The empanada is another typical Costa Rican food (and generally Latin American). The empanada is a stuffed pastry which is usually baked or fried. In Costa Rica they usually fry empanadas and use corn dough. The most popular fillings are meats (chicken, beef or pork), beans and cheese.  Our Costa Rican teacher used to bring a new empanada with a different filling every day as she used to make them at home in the morning. Once she also brought an empanada made from wheat dough too but it felt somewhat drier than a regular empanada which was made with corn dough.

It is quite tasty and a very typical food for Costa Rica.

How to eat Guanabana

Thursday, February 24th, 2011

Guanabana ( Spanish for soursop) is a tree native to the Caribbean and some parts of Central and South America.

While in Costa Rica we could not go past the fruit in the supermarket as it was of a size of an American football ball.  We decided to give it a try.

The flavor of guanabana is probably closest to a pine-apple with a combination of citrus and somewhat creamy flavors. While dark green on the outside, the white interior is full of big dark seeds. The fruit is quite juicy so were a bit messy.

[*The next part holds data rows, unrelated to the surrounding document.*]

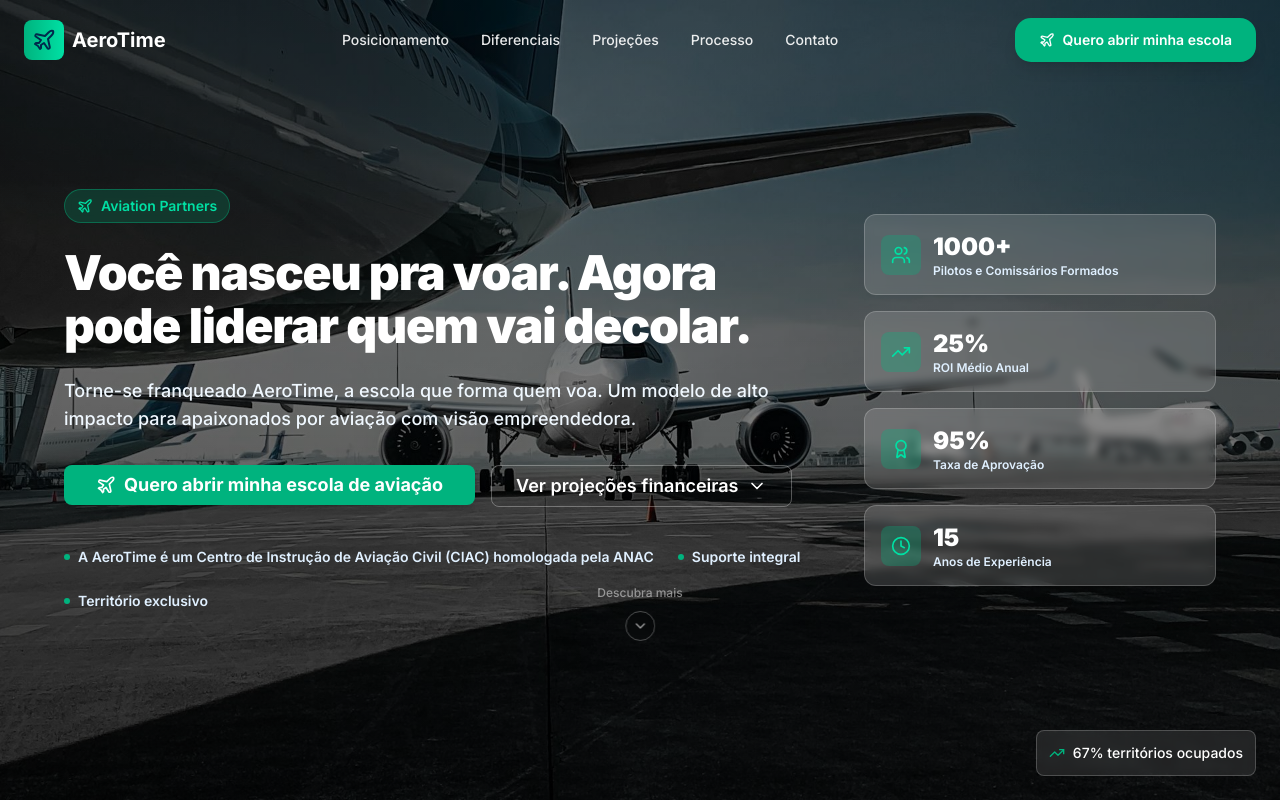
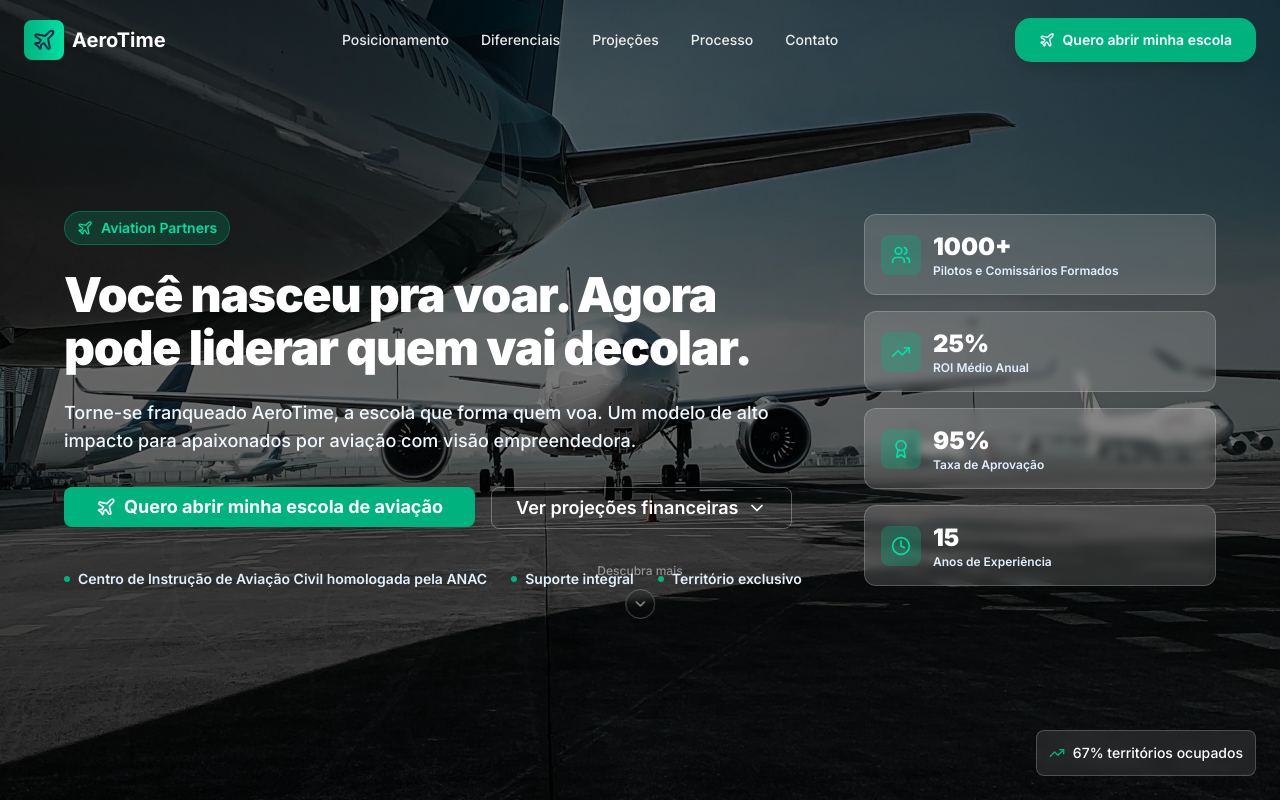
Before and after one commit to mooningsolana-create/aerotime, a Next.js app: page / in a window 1280 px wide. Shown: the top 800 px of the page. Built offline with nearby package versions, Linux system fonts and the light colour scheme.

Commit message:
Updated trace

```diff
--- a/components/sections/HeroSection.tsx
+++ b/components/sections/HeroSection.tsx
@@ -94,7 +94,7 @@
                 animate={{ opacity: 1, y: 0 }}
                 transition={{ duration: 0.8, delay: 0.8 }}
               >
-                {['A AeroTime é um Centro de Instrução de Aviação Civil (CIAC) homologada pela ANAC', 'Suporte integral', 'Território exclusivo'].map((item, index) => (
+                {['Centro de Instrução de Aviação Civil homologada pela ANAC', 'Suporte integral', 'Território exclusivo'].map((item, index) => (
                   <div key={index} className="flex items-center gap-2">
                     <div className="w-1.5 h-1.5 bg-[#00B37E] rounded-full" />
                     <span className="font-semibold">{item}</span>
```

We were told by locals that when you buy this fruit you should touch it and feel some sort of softness of the skin and it means that the fruit is ready to be consumed. The locals often blend a guanabana pulp with some milk and have it as a drink instead of eating it.